I once had an internship where I had to send a lot of emails. I’d estimate that 75% of the work I did involved emailing contributors, various editors, or my supervisor.
Now, call me crazy, but I actually like writing emails (I once had a professor tell me that an email I wrote for class “kicked some major booty,” and it was the greatest compliment I have ever received). Even in formal, professional emails, I tend to be maybe a little too positive, maybe insert too many exclamation points. I just hate reading long, boring emails, so I write shorter, more energetic messages!
Everyone has her own style of writing and her own views on what a certain email should accomplish, so not everyone will want to send out emails sprinkled with exclamation points and interjections. Still, there are ways to jazz up your emails to make people want to read them and not click the “delete” button.
When I’m sending out a professional email to people for the first time, I always introduce myself and begin to bring up why I’m sending the email. Here’s an example of what I’d write if I was a church secretary writing an email to my congregation asking for volunteers for VBS (because we all know that people like to pretend they never got those six emails about desperately needing volunteers . . .):
In the next paragraph, get to the point of the email. Give only the most basic information that’s needed to keep their attention on what matters most. I like to bold sentences or phrases that are extra important—in this case, a plea for help.
VBS is happening on July 20–24, 10 a.m.–12 p.m. each day.

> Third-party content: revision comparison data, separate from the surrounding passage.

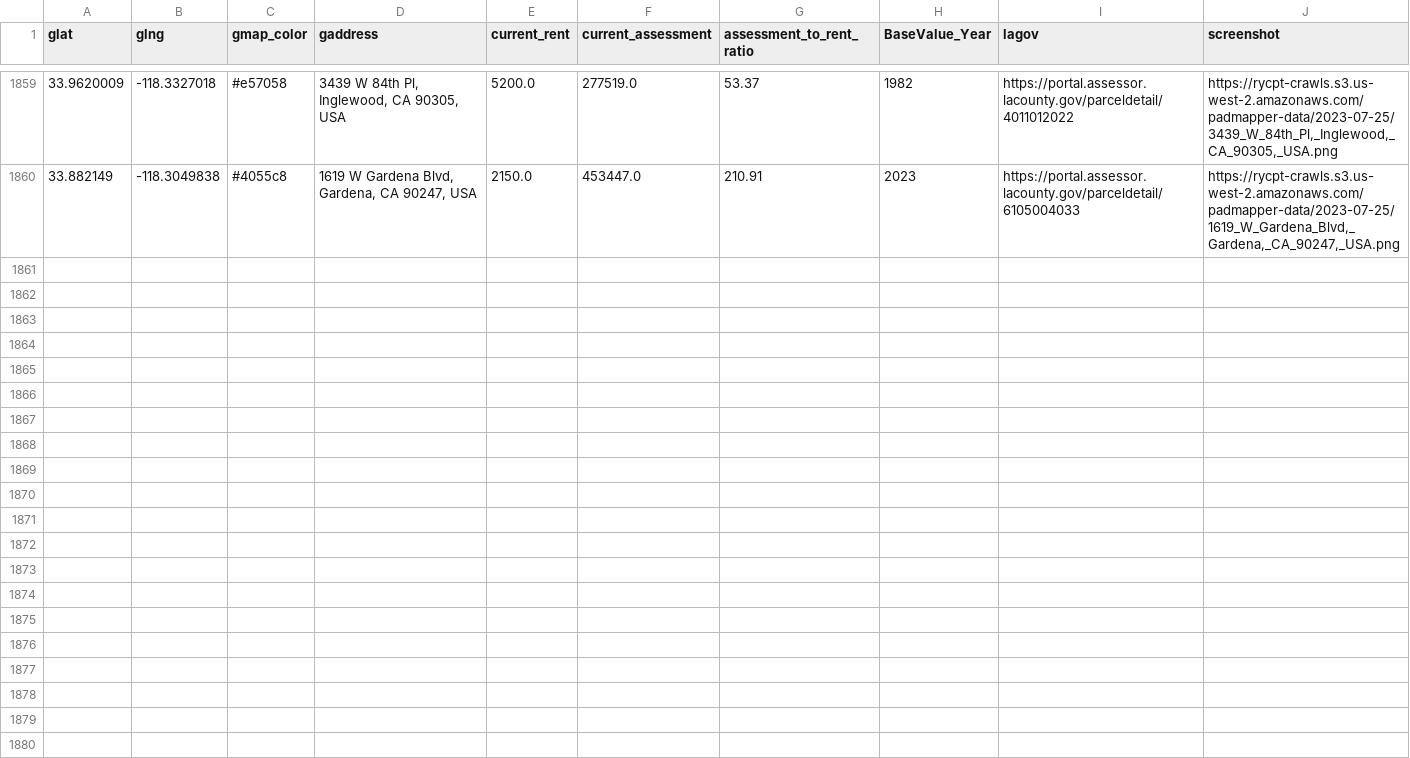
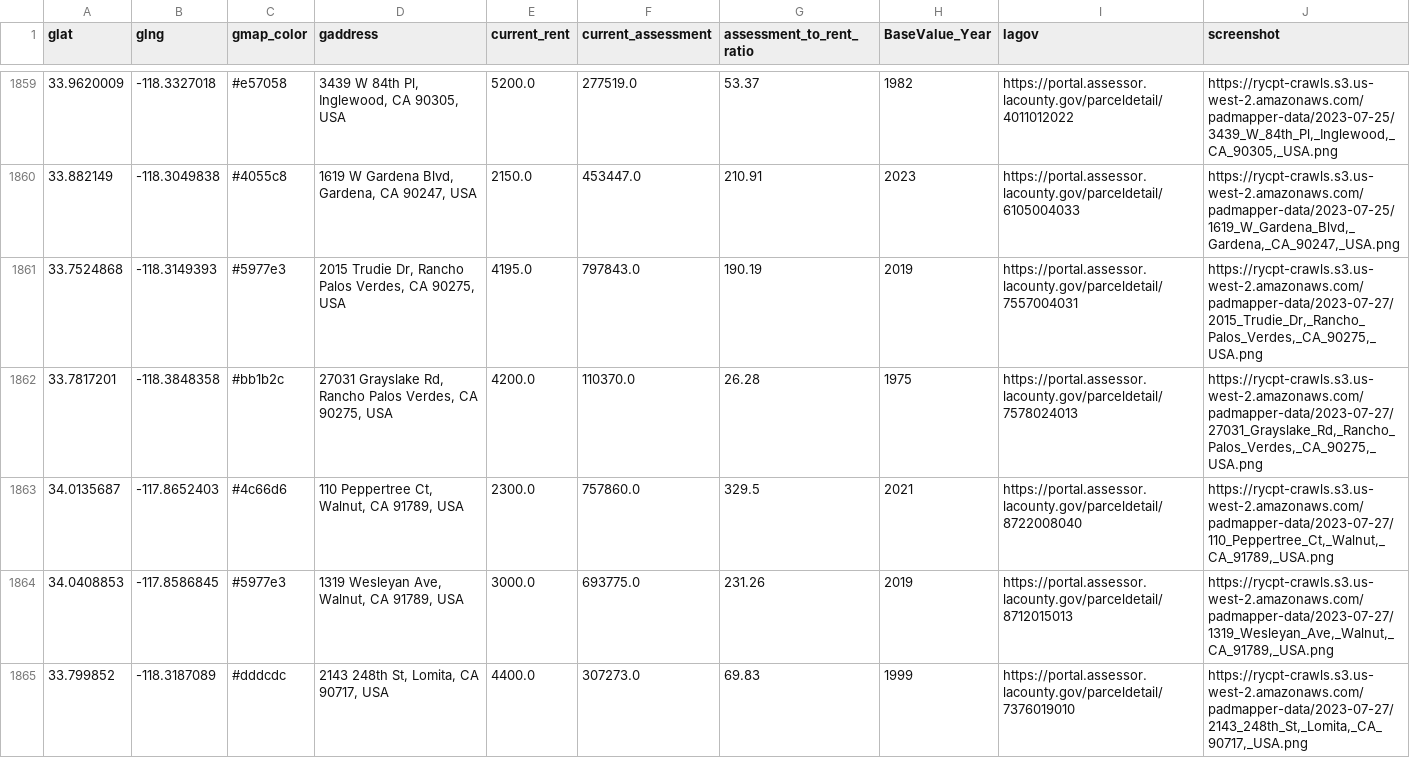
Before and after one commit to rcompton/ryancompton.net, a TSV file: assets/taxrentlocations.tsv, drawn as a sheet; only a part is shown, gaps mark what is left out; the diff covers the shown part only; the diff names each change by its address in the sheet, - before the commit and + after, or states it on an @@ line.

```diff
--- a/assets/taxrentlocations.tsv
+++ b/assets/taxrentlocations.tsv
+row 1861: 33.7524868 | -118.3149393 | #5977e3 | 2015 Trudie Dr, Rancho Palos Verdes, CA 90275, USA | 4195.0 | 797843.0 | 190.19 | 2019 | https://portal.assessor.lacounty.gov/parceldetail/7557004031 | https://rycpt-crawls.s3.us-west-2.amazonaws.com/padmapper-data/2023-07-27/2015_Trudie_Dr,_Rancho_Palos_Verdes,_CA_90275,_USA.png
+row 1862: 33.7817201 | -118.3848358 | #bb1b2c | 27031 Grayslake Rd, Rancho Palos Verdes, CA 90275, USA | 4200.0 | 110370.0 | 26.28 | 1975 | https://portal.assessor.lacounty.gov/parceldetail/7578024013 | https://rycpt-crawls.s3.us-west-2.amazonaws.com/padmapper-data/2023-07-27/27031_Grayslake_Rd,_Rancho_Palos_Verdes,_CA_90275,_USA.png
+row 1863: 34.0135687 | -117.8652403 | #4c66d6 | 110 Peppertree Ct, Walnut, CA 91789, USA | 2300.0 | 757860.0 | 329.5 | 2021 | https://portal.assessor.lacounty.gov/parceldetail/8722008040 | https://rycpt-crawls.s3.us-west-2.amazonaws.com/padmapper-data/2023-07-27/110_Peppertree_Ct,_Walnut,_CA_91789,_USA.png
+row 1864: 34.0408853 | -117.8586845 | #5977e3 | 1319 Wesleyan Ave, Walnut, CA 91789, USA | 3000.0 | 693775.0 | 231.26 | 2019 | https://portal.assessor.lacounty.gov/parceldetail/8712015013 | https://rycpt-crawls.s3.us-west-2.amazonaws.com/padmapper-data/2023-07-27/1319_Wesleyan_Ave,_Walnut,_CA_91789,_USA.png
+row 1865: 33.799852 | -118.3187089 | #dddcdc | 2143 248th St, Lomita, CA 90717, USA | 4400.0 | 307273.0 | 69.83 | 1999 | https://portal.assessor.lacounty.gov/parceldetail/7376019010 | https://rycpt-crawls.s3.us-west-2.amazonaws.com/padmapper-data/2023-07-27/2143_248th_St,_Lomita,_CA_90717,_USA.png
```
Also changed, not shown: 5 added rows elsewhere in this file, 1 other file.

We need your help! This year, we need volunteers to lead groups, make and distribute snacks, and run the crafts table. In addition, we also need volunteers to help create and set up the decorations the week before VBS.
The final paragraph should provide information on who to contact if they have questions or want to sign up. Give them a phone number and an email address so there are no excuses!
If you’re interested in helping, call the church office at 555-5555 or reply to this email. There is also a sign-up sheet on the church bulletin board where you can sign up for any of the above duties.
Close the email with your chosen sign-off. Some of my go-to sign-offs are “Best,” “Thank you,” or “God’s blessings.” In this case, I’d probably sign off like this:
Now that you’ve got the basic format for emails, you can start sending out engaging emails that are informative and interesting!
If you're interested in more ways to improve your workflow, check out our ebook “51 Ideas to Make Your Church Office Hum.” Download the free ebook by clicking the button below!